Black Racer Snake Severely Entangled in Mesh Rescued by Florida Vets

A snake that became severely entangled in mesh netting has been rescued by Florida vets.

Vets found that the black racer snake had suffered painful injuries all over its body, after being trapped in the netting for some time.

Haillie Mesics, Marketing Director at the clinic, told Newsweek that snakes struggle to free themselves from netting such as this. "Their struggle can cause it to become more entangled resulting in internal injuries, trauma to the scales, or even fatalities," she said.

Staff at the Clinic for the Rehabilitation of Wildlife treated the wounds and hope to release the snake back into the wild.

Black racer snake
A photo shows the snake completely surrounded in mesh netting. The Clinic for the Rehabilitation of Wildlife CROW)/The Clinic for the Rehabilitation of Wildlife (CROW

The snake, also known as an eastern racer or Coluber constrictor, was found at the beginning of the week in Sanibel, Florida according to a Facebook post by the clinic.

A homeowner, who had used mesh netting for landscaping and gardening purposes, rescued the serpent and brought it to the clinic for treatment.

Pictures of the black racer before treatment shows the middle of its body completely engulfed in the wired mesh.

Another picture shows veterinarians attempting to free the snake by using scissors to cut around the netting.

Black racer snake
A photo shows vets trying to release the snake by cutting around the mesh netting with scissors. The Clinic for the Rehabilitation of Wildlife CROW)/The Clinic for the Rehabilitation of Wildlife (CROW

Once hospital staff had freed the snake from the netting, veterinarians found multiple constriction injuries around five different regions of its body. There was also general swelling and deeper wounds around the middle of the body.

A picture of the snake's body after it had been freed shows where the mesh netting had dug into its skin, leaving painful marks.

Black racer snake
A photo shows several deep, painful wounds on the snakes skin.
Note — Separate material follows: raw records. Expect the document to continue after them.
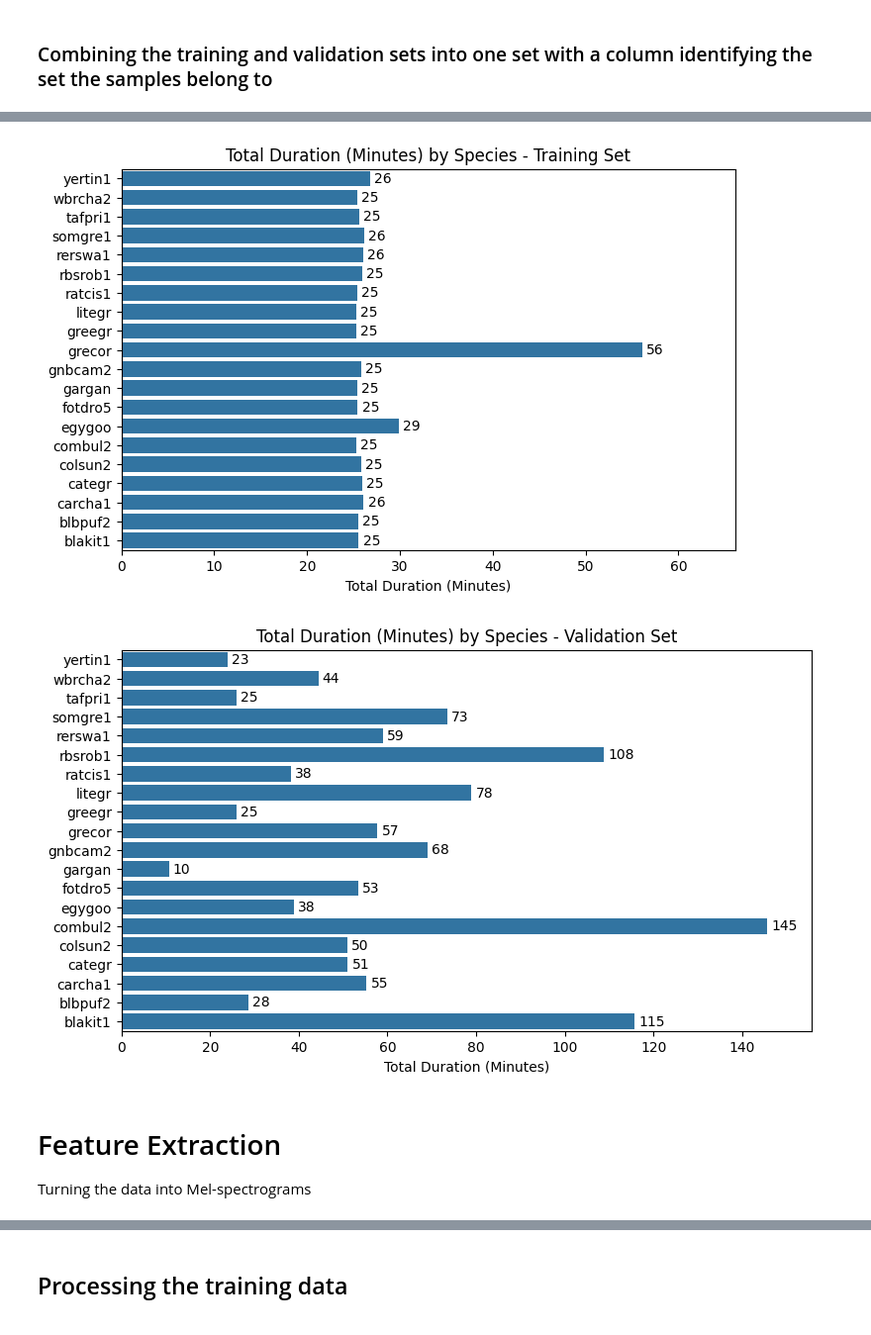
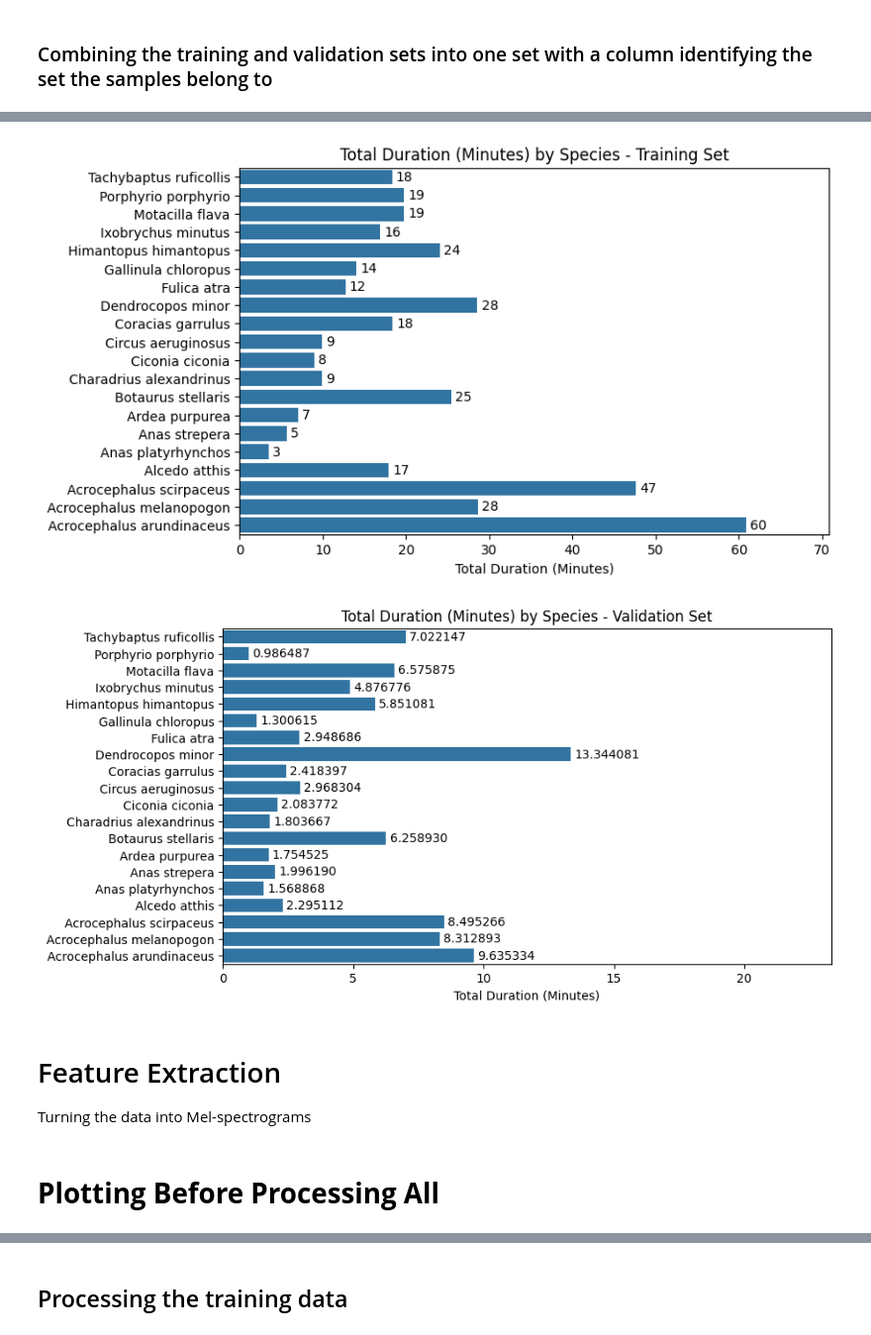
Before and after one commit to Thato-Mot/Final-Version-Of-Bird-Classification-Project, a Jupyter notebook: Stage-1/stage-1-train-val-split.ipynb, the cells around one changed output, grey strips where cells are left out. Shown at 99% size. Saved outputs shown, nothing was run; the diff lists cells and outputs as text; code cells hidden in the pictures.

Commit message:
Doing stage 1

```diff
--- a/Stage-1/stage-1-train-val-split.ipynb
+++ b/Stage-1/stage-1-train-val-split.ipynb
@@ -161,0 +119,24 @@ val = df_train.drop(tr.index) # Samples not selected in train, take them to val
+# %%
+def intraspecies_split(df, split_ratio=0.8):
+    train_data = pd.DataFrame()
+    val_data = pd.DataFrame()
+
+    # Group by 'species' and split within each species
+    for species in df['species'].unique():
+        species_df = df[df['species'] == species].copy()
+
+        species_df = species_df.sample(frac=1, random_state=6969).reset_index(drop=True)
+        train, val = train_test_split(species_df, train_size=split_ratio, random_state=69)
+
+        # Concatenate the result back into the main train and validation dataframes
+        train_data = pd.concat([train_data, train])
+        val_data = pd.concat([val_data, val])
+
+    # Reset the index of the final dataframes
+    train_data = train_data.reset_index(drop=True)
+    val_data = val_data.reset_index(drop=True)
+
+    return train_data, val_data
+# %%
+# Doing the intraspecies split
+train_df, val_df = intraspecies_split(shuffled_train)
@@ -172,7 +160,7 @@ assert not is_present
 # %% [markdown]
 ### Combining the training and validation sets into one set with a column identifying the set the samples belong to
 # %%
-tr['set'] = 'tr'
-val['set'] = 'val'
+train_df['set'] = 'tr'
+val_df['set'] = 'val'
 
-merged_train = pd.concat([tr, val])
+merged_train = pd.concat([train_df, val_df])
@@ -201,0 +167,12 @@ duration_sum
+# %%
+# Grouping by 'species' and 'set', summing durations
+duration_sum = merged_train[['species', 'duration', 'set']].groupby(['species', 'set'], as_index=False).sum()
+
+# Adding a column for duration in minutes
+duration_sum['duration_mins'] = duration_sum['duration'] / 60
+
+# Sorting the values based on species
+duration_sum = duration_sum.sort_values('species', ascending=False)
+
+# Display the resulting DataFrame
+duration_sum.head(20)
@@ -202,21 +197,21 @@ duration_sum
 # %%
 fig, axes = plt.subplots(nrows=1, ncols=1, figsize=(8,5))
 
-sns.barplot(x='duration_mins', y='primary_label', data=duration_sum[duration_sum['set'] =='tr'], ax=axes)
+sns.barplot(x='duration_mins', y='species', data=duration_sum[duration_sum['set'] =='tr'], ax=axes)
 axes.bar_label(axes.containers[0], fmt='%i', padding=3)
 axes.set(xlim=[0, np.max(duration_sum[duration_sum['set'] =='tr']['duration_mins']) + 10])
 axes.set(ylabel='')
 axes.set(xlabel='Total Duration (Minutes)')
 axes.set(title='Total Duration (Minutes) by Species - Training Set')
 
 plt.show()
 # %% [output]
-[figure, old version]
+[figure, new version]
 # %%
 fig, axes = plt.subplots(nrows=1, ncols=1, figsize=(9,5))
 
-sns.barplot(x='duration_mins', y='primary_label', data=duration_sum[duration_sum['set'] =='val'], ax=axes)
-axes.bar_label(axes.containers[0], fmt='%i', padding=3)
+sns.barplot(x='duration_mins', y='species', data=duration_sum[duration_sum['set'] =='val'], ax=axes)
+axes.bar_label(axes.containers[0], fmt='%f', padding=3)
 axes.set(xlim=[0, np.max(duration_sum[duration_sum['set'] =='val']['duration_mins']) + 10])
 axes.set(ylabel='')
 axes.set(xlabel='Total Duration (Minutes)')
@@ -224,5 +219,5 @@ axes.set(title='Total Duration (Minutes) by Species - Validation Set')
 
 plt.show()
 # %% [output]
-[figure, old version]
+[figure, new version]
 # %%
@@ -263,0 +301,2 @@ def get_mel_spectrogram_squeeze_stretch(npy_file, sr=sr, n_mels=n_mels, hop_leng
+# %% [markdown]
+# **Plotting Before Processing All**
```
Also changed, not shown: parts of 48 cells of this notebook.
The Clinic for the Rehabilitation of Wildlife CROW)/The Clinic for the Rehabilitation of Wildlife (CROW

The snake was then given pain medications and placed under supportive care in the hospital's rehabilitative temperature-controlled reptile room.
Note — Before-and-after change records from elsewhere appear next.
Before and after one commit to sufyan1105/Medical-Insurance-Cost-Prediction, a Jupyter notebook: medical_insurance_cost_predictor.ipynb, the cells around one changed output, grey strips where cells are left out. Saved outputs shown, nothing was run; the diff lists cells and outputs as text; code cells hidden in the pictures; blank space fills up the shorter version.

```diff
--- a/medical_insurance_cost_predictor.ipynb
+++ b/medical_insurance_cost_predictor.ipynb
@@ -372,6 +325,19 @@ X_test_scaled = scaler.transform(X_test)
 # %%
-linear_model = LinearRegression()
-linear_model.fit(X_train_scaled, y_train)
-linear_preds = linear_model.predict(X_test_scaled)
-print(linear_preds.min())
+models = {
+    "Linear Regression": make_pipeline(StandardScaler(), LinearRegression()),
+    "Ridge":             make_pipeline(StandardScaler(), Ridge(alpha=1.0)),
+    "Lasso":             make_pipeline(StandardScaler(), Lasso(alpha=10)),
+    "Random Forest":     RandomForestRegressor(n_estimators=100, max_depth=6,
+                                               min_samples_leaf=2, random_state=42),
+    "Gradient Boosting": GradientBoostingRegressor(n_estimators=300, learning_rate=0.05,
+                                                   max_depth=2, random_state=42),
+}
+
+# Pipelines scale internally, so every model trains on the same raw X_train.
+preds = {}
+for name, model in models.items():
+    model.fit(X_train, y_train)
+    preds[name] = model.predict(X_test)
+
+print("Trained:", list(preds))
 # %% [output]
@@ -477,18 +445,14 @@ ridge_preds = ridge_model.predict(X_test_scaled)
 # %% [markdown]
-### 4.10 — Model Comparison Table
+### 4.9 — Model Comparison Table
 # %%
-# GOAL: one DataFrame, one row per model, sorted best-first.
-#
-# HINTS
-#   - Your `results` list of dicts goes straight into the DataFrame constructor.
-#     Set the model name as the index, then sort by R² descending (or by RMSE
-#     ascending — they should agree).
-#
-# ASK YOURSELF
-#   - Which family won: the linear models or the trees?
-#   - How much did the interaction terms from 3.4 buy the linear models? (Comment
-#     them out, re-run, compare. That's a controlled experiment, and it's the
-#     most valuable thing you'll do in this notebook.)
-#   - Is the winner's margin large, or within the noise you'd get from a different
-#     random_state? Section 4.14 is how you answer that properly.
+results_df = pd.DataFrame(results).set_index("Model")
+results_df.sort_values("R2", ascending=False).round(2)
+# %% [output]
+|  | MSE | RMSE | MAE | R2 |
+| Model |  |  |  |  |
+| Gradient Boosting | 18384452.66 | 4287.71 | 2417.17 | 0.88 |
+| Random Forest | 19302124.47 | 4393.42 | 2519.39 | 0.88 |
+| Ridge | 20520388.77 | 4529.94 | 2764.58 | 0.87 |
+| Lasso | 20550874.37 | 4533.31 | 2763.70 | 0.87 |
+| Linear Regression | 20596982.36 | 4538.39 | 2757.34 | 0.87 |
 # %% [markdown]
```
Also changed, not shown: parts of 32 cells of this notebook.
In the Facebook post, the clinic said that people who use mesh netting in and around their home should check it daily, to see if any creatures have become trapped.

Veterinarians plan to do regular check ups on the snake to evaluate the wounds and consider it for release.

There are 44 species of snakes in Florida, found in coastal mangroves, freshwater wetlands, dry uplands and residential areas. Black racer snakes are non-venomous and tend to be harmless to humans as long as they are left alone. They are common in the state and can often be found in suburban homes. They usually measure between 20 and 60 inches in length.

The Clinic for the Rehabilitation of Wildlife accepts all native wildlife patients including snakes, migratory birds and aquatic creatures, such as sea turtles.

Other patients received at the clinic recently have included two pelicans with red tide poisoning. In a Facebook post, the clinic said the pelicans were found by a boat captain and a group of kayakers. They will continue to recover at the clinic under close monitoring.

In another Facebook post, the clinic said it had released a female bald eagle, that was admitted in December after being found unable to fly. Vets put this down to facial abrasions, pain in the shoulder, bruising in its muscles, and a fish bone in its toe.

This article has been updated to include quotes from Haillie Mesics.